Recently I participated in a gathering hosted by three United Methodist bishops for dialogue among conservatives, liberals and self-identified centrists. Our topic was the impending division of the United Methodist Church. The day-long conversation was off record, but you can read the United Methodist News Service report, which includes my quote:
Tooley said he has opposed division and for 30 years has worked for a “vision of denominational revival.”
“I now admit division is inevitable,” he said. “It will happen of itself, chaotically. Or it will happen through negotiation and some leadership. The latter seems preferable.”
After the meeting, which was in Chicago July 19, a clergyman tweeted: “United Methodism held it’s own Yalta Conference in Chicago this week.

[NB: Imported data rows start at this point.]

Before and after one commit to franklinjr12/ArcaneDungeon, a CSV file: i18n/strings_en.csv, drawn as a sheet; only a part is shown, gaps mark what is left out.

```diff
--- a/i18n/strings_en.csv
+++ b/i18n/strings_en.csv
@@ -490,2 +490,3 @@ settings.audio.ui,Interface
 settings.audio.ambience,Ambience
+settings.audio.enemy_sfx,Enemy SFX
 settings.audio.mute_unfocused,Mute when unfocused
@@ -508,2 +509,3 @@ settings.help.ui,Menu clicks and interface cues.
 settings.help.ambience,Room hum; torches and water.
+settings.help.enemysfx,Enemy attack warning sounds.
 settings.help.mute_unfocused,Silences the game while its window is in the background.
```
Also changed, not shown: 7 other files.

I just hope we don’t get too bogged down in attempting to label the various attendants Chamberlain, Roosevelt, or Stalin. #umc”

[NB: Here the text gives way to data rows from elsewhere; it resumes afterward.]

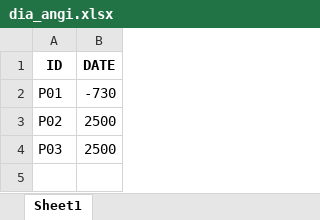
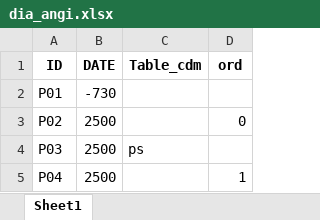
Before and after one commit to CentroRegionaleFVToscana/cancro_prostata, an Excel workbook: i_test/test_D3_coorte_con_caratterizzazione/dia_angi.xlsx, sheet Sheet1, drawn as a sheet; values as stored, in another font and other column widths than the file's, no borders; the diff names each change by its address in the sheet, - before the commit and + after, or states it on an @@ line.

```diff
--- a/i_test/test_D3_coorte_con_caratterizzazione/dia_angi.xlsx (sheet Sheet1)
+++ b/i_test/test_D3_coorte_con_caratterizzazione/dia_angi.xlsx (sheet Sheet1)
+column C (Table_cdm), row 4: ps
+column D (ord), row 3: 0
+row 5: P04 | 2500 |  | 1
```
Also changed, not shown: i_test/test_D3_coorte_con_caratterizzazione/dia_cardioisc.xlsx, i_test/test_D3_coorte_con_caratterizzazione/dia_diab.xlsx, 51 other files.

Initially I laughed out loud in response to this wonderful absurdity. (Of course Churchill, not Chamberlain, attended Yalta.) But this tweet maybe was more insightful than I initially realized. United Methodism will tragically divide, as Europe was divided by the Iron Curtain after WWII. This division results from tragic necessity and shouldn’t be celebrated. But God is sovereign and His Gospel will prevail even in adversity.
In the UMNS story, a “centrist” participant who favors liberalizing United Methodism faults evangelicals for dividing the church, insisting “progressives, centrists, and central conferences want to stay together.” But liberal dissenters as a minority have loudly proclaimed their refusal to live under the continuously reaffirmed official teachings of the church, ensuring schism between themselves and the traditionalist global majority.
Five of seven conferences in the liberal Western Jurisdiction voted this Spring to consider separation from United Methodism. Several other liberal conferences elsewhere approved similar moves. The schism has begun, led by the liberal side of the church. When heterodoxy displaces orthodoxy, schism usually results.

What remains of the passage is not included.